Task goal: Whenever the word "true" turns up in a line of the data below, copy that line.

··· Provided material ···

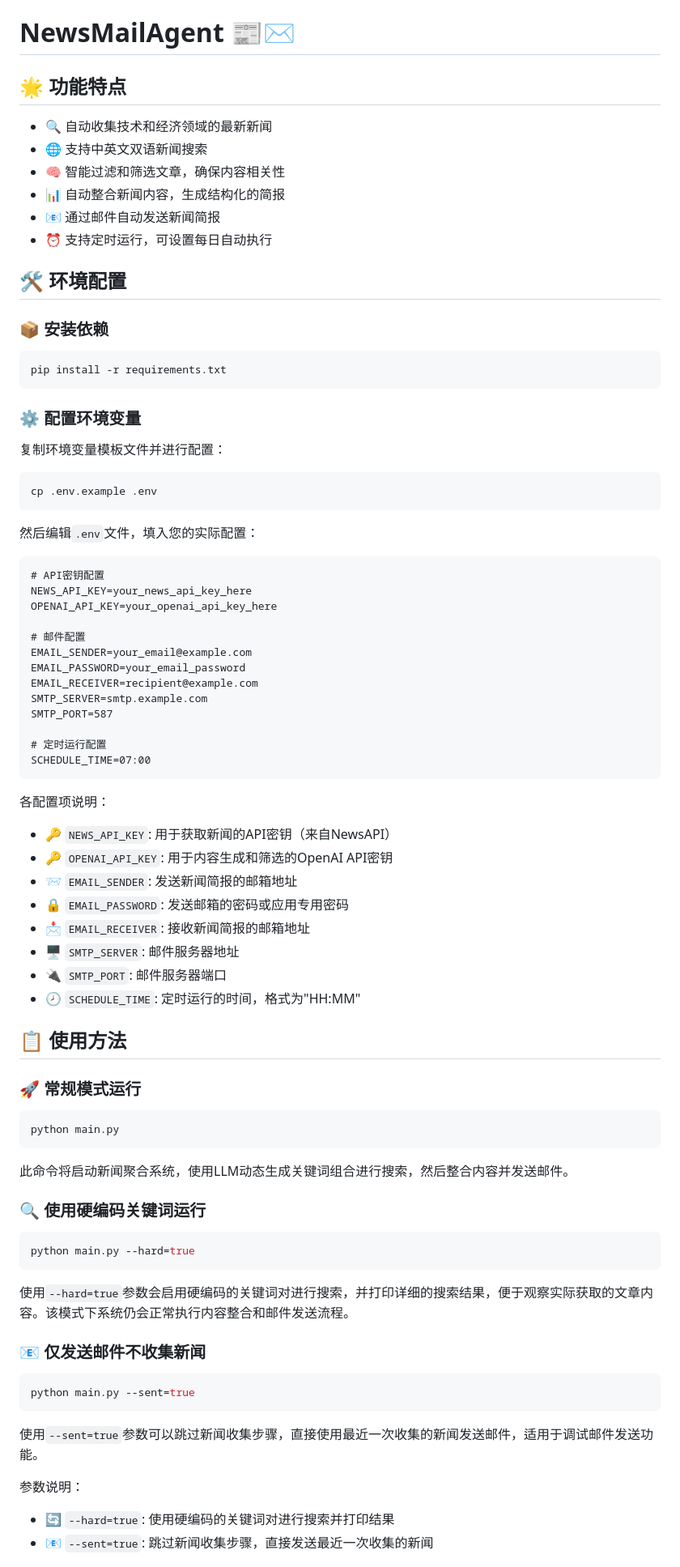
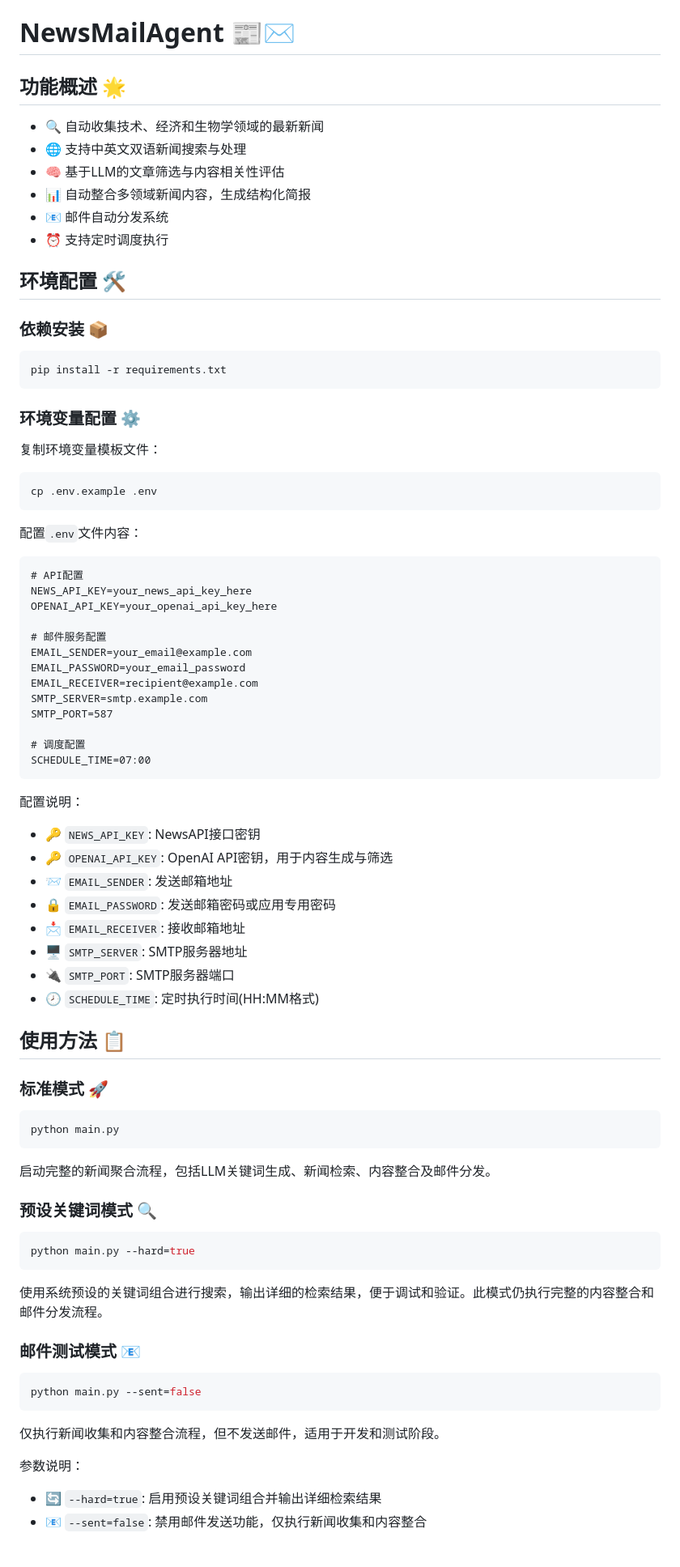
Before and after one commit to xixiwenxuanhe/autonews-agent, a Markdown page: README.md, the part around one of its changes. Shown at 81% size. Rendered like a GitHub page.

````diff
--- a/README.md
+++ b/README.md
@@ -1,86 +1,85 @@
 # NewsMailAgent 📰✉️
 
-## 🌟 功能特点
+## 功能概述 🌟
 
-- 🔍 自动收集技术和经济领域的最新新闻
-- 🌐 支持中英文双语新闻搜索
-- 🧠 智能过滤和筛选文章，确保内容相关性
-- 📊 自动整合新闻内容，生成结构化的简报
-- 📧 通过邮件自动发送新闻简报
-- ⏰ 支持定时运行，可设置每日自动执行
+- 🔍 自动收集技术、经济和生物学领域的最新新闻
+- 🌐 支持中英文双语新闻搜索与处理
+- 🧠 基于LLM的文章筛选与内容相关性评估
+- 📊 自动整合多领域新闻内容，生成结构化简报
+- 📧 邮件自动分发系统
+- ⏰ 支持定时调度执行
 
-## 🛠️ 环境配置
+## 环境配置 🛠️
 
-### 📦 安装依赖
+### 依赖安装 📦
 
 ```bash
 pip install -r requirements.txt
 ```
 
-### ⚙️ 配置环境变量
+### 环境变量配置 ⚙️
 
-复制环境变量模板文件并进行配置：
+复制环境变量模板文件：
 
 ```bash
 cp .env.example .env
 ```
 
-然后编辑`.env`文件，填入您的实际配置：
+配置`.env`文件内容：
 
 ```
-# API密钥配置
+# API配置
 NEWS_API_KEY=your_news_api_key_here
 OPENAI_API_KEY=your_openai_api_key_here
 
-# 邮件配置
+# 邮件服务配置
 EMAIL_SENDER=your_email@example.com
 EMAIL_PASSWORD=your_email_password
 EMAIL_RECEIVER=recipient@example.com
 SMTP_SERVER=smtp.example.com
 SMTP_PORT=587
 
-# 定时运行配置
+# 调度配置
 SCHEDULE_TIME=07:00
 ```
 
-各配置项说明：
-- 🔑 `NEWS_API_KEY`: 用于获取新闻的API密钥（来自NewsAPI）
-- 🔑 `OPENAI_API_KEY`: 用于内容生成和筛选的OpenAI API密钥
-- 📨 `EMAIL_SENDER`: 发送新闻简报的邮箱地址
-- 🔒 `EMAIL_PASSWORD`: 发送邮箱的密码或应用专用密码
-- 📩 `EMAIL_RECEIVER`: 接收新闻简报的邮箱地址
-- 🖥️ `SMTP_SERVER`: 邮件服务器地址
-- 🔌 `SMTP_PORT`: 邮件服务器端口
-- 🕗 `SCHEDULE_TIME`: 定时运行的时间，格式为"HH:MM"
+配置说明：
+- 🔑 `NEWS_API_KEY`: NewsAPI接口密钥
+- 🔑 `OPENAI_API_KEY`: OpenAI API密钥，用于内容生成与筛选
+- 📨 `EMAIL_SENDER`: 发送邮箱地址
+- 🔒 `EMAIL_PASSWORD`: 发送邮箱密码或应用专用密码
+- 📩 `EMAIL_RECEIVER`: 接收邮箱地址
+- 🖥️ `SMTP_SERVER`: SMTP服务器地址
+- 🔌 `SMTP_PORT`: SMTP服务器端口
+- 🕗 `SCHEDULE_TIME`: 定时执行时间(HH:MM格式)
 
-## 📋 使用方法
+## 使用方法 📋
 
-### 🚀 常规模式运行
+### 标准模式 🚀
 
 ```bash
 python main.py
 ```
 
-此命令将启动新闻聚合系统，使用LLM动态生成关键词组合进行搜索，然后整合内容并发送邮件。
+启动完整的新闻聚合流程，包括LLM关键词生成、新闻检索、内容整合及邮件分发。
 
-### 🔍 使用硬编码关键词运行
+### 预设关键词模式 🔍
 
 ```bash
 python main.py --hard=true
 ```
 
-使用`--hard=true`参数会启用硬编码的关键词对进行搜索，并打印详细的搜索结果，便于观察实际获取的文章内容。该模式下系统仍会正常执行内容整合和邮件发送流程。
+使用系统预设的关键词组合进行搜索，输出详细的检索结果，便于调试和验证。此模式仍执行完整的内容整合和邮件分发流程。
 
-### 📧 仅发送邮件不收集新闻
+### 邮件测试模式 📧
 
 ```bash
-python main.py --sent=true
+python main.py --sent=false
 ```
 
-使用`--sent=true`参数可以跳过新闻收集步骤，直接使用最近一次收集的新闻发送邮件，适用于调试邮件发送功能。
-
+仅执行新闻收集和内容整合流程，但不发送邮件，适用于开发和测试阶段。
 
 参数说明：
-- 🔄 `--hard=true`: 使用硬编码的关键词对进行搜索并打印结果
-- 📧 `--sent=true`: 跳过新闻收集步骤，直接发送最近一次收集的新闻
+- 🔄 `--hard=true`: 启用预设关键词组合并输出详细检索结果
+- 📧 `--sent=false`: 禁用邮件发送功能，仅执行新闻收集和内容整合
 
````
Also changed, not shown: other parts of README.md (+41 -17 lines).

···
··· Provided material ···

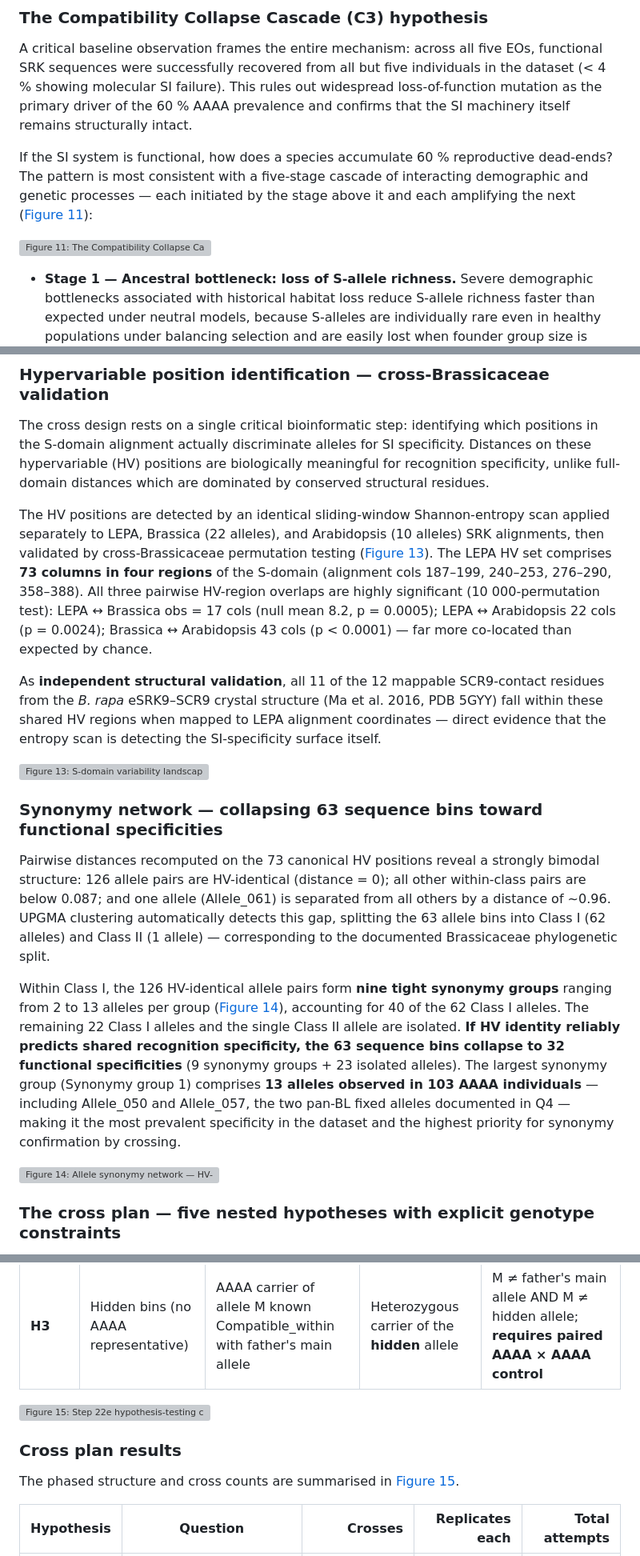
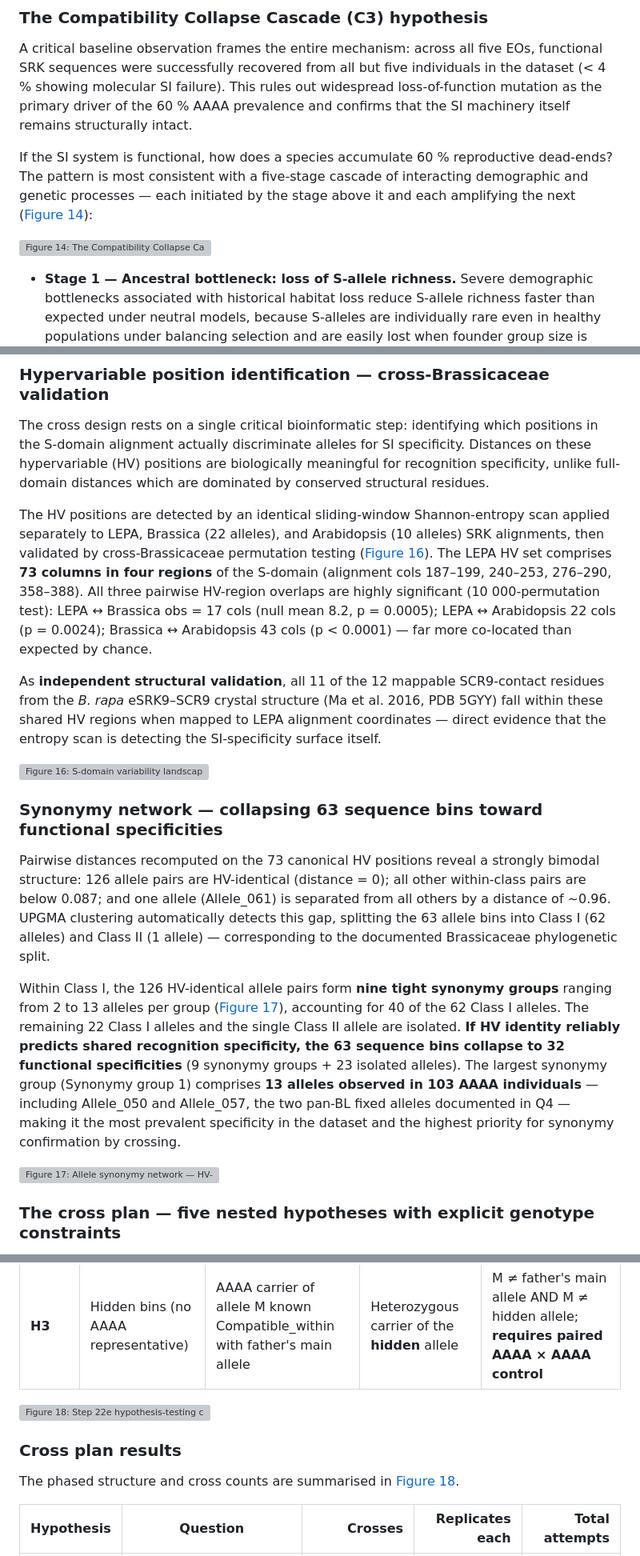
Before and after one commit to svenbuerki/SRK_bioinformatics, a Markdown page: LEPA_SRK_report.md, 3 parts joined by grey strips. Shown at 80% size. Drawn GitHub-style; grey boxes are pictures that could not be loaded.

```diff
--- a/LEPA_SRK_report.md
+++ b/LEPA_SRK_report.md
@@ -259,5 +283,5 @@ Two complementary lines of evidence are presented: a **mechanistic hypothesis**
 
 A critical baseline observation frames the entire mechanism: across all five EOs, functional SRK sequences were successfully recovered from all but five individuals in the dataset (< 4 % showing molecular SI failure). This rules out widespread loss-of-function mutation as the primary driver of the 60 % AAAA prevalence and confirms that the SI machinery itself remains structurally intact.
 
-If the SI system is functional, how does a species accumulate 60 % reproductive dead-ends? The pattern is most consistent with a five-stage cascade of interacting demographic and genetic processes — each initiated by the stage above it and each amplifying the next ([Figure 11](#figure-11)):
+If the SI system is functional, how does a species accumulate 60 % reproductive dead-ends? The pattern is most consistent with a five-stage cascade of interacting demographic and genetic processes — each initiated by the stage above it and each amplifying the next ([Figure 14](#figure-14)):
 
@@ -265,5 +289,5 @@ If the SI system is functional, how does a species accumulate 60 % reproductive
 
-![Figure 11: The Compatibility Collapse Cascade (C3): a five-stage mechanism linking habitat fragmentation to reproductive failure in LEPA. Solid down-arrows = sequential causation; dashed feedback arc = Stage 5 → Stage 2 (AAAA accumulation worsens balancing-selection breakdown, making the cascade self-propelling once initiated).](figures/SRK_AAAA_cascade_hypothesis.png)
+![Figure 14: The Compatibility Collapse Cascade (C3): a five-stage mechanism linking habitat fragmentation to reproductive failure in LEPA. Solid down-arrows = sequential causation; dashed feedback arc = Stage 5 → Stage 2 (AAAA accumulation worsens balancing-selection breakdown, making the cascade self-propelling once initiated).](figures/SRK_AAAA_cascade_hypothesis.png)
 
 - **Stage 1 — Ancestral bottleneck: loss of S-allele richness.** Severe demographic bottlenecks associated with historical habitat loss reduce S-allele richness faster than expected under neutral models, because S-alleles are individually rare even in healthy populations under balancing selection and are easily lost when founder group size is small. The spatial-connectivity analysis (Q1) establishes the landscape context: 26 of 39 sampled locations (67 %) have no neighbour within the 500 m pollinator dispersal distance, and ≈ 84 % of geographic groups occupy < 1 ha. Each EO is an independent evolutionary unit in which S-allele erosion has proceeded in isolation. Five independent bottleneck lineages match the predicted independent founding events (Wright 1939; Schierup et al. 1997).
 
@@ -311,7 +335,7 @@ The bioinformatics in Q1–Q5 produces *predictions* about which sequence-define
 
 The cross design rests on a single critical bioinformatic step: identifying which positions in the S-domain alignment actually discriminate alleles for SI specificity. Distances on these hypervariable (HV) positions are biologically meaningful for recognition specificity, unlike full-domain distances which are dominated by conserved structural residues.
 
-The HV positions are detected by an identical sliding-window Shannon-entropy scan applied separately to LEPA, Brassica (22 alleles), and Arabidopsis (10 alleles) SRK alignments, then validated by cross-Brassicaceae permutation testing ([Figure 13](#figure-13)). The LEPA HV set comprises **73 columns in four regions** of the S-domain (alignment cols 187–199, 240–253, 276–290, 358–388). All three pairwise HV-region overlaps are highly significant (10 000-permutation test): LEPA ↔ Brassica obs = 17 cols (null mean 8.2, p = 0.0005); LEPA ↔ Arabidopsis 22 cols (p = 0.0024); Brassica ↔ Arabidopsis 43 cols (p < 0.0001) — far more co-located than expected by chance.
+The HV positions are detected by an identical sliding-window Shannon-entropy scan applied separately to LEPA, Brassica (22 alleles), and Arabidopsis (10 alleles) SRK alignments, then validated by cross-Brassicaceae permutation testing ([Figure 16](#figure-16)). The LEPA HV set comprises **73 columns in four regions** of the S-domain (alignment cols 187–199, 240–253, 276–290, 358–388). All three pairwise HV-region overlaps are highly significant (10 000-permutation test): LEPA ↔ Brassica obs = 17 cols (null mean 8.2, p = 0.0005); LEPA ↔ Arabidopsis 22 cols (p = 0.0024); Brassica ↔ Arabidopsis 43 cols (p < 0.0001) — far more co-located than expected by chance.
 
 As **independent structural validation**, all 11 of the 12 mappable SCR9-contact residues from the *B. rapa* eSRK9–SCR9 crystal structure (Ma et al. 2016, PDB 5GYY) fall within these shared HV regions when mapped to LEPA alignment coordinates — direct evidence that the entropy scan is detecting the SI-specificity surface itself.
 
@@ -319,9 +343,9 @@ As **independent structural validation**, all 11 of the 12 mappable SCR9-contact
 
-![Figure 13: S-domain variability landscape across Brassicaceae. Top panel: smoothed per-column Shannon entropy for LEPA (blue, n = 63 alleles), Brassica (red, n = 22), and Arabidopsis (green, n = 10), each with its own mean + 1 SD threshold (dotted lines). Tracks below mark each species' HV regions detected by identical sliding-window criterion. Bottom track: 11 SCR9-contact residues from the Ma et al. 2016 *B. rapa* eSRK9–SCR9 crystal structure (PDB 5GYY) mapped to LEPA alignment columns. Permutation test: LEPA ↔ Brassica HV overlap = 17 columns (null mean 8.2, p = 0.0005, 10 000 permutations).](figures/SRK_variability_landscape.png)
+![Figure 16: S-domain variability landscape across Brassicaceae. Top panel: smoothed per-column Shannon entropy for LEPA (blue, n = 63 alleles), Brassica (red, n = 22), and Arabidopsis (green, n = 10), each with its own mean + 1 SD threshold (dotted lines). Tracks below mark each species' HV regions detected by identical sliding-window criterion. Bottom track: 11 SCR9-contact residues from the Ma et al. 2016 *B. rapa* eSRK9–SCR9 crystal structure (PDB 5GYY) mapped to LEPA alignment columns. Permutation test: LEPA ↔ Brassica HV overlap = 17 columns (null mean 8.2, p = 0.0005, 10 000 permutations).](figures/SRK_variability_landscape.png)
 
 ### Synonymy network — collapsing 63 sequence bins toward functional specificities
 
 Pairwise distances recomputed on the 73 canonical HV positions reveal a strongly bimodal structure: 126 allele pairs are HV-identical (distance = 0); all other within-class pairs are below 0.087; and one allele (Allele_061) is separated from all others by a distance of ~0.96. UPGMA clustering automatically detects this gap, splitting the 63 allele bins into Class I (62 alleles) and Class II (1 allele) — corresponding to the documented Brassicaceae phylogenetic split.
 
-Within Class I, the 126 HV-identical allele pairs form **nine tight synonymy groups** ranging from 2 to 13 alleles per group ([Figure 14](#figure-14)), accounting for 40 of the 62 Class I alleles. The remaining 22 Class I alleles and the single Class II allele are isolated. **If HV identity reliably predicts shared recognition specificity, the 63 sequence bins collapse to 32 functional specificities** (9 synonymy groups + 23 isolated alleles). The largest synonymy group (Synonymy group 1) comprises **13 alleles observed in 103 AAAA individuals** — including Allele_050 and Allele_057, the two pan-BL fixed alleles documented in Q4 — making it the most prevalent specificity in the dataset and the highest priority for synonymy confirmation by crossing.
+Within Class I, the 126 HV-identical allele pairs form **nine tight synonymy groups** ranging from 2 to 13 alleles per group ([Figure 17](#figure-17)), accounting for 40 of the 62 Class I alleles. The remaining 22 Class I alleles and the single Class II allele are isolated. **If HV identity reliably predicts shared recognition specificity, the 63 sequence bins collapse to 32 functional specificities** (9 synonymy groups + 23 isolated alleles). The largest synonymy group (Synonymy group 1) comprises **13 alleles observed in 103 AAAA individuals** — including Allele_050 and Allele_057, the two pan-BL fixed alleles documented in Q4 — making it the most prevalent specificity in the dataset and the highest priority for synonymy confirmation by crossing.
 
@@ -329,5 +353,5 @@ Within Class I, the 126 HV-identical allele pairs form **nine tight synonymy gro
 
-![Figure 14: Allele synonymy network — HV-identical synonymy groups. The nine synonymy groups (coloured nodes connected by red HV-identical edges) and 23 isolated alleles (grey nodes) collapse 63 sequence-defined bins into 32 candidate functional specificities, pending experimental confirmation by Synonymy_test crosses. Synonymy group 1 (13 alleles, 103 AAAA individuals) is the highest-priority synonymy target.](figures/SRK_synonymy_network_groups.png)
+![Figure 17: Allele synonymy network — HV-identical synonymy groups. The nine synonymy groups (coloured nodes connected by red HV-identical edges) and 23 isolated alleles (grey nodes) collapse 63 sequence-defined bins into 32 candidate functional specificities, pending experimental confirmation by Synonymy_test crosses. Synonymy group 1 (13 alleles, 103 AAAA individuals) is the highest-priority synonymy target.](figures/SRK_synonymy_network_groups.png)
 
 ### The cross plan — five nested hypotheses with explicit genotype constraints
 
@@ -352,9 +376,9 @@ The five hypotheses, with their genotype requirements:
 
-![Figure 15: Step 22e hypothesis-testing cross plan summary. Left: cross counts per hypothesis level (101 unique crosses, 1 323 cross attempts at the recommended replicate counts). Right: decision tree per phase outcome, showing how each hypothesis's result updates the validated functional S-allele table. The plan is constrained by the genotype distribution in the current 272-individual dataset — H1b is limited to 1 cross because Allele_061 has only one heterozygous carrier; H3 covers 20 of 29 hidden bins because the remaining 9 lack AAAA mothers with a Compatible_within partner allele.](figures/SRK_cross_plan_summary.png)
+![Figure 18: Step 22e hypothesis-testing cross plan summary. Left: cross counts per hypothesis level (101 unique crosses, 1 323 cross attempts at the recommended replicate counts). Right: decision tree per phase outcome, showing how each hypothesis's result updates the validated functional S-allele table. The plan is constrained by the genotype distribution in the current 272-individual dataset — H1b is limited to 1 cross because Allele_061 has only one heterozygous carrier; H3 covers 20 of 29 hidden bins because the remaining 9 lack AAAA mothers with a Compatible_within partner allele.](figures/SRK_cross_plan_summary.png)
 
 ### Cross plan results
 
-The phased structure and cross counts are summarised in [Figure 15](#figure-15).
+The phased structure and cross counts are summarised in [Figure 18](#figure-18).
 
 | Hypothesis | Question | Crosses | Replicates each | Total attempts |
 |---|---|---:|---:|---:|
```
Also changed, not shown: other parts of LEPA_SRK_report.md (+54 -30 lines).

···

Written response:
 python main.py --hard=true
-使用`--hard=true`参数会启用硬编码的关键词对进行搜索，并打印详细的搜索结果，便于观察实际获取的文章内容。该模式下系统仍会正常执行内容整合和邮件发送流程。
-python main.py --sent=true
-使用`--sent=true`参数可以跳过新闻收集步骤，直接使用最近一次收集的新闻发送邮件，适用于调试邮件发送功能。
-- 🔄 `--hard=true`: 使用硬编码的关键词对进行搜索并打印结果
-- 📧 `--sent=true`: 跳过新闻收集步骤，直接发送最近一次收集的新闻
+- 🔄 `--hard=true`: 启用预设关键词组合并输出详细检索结果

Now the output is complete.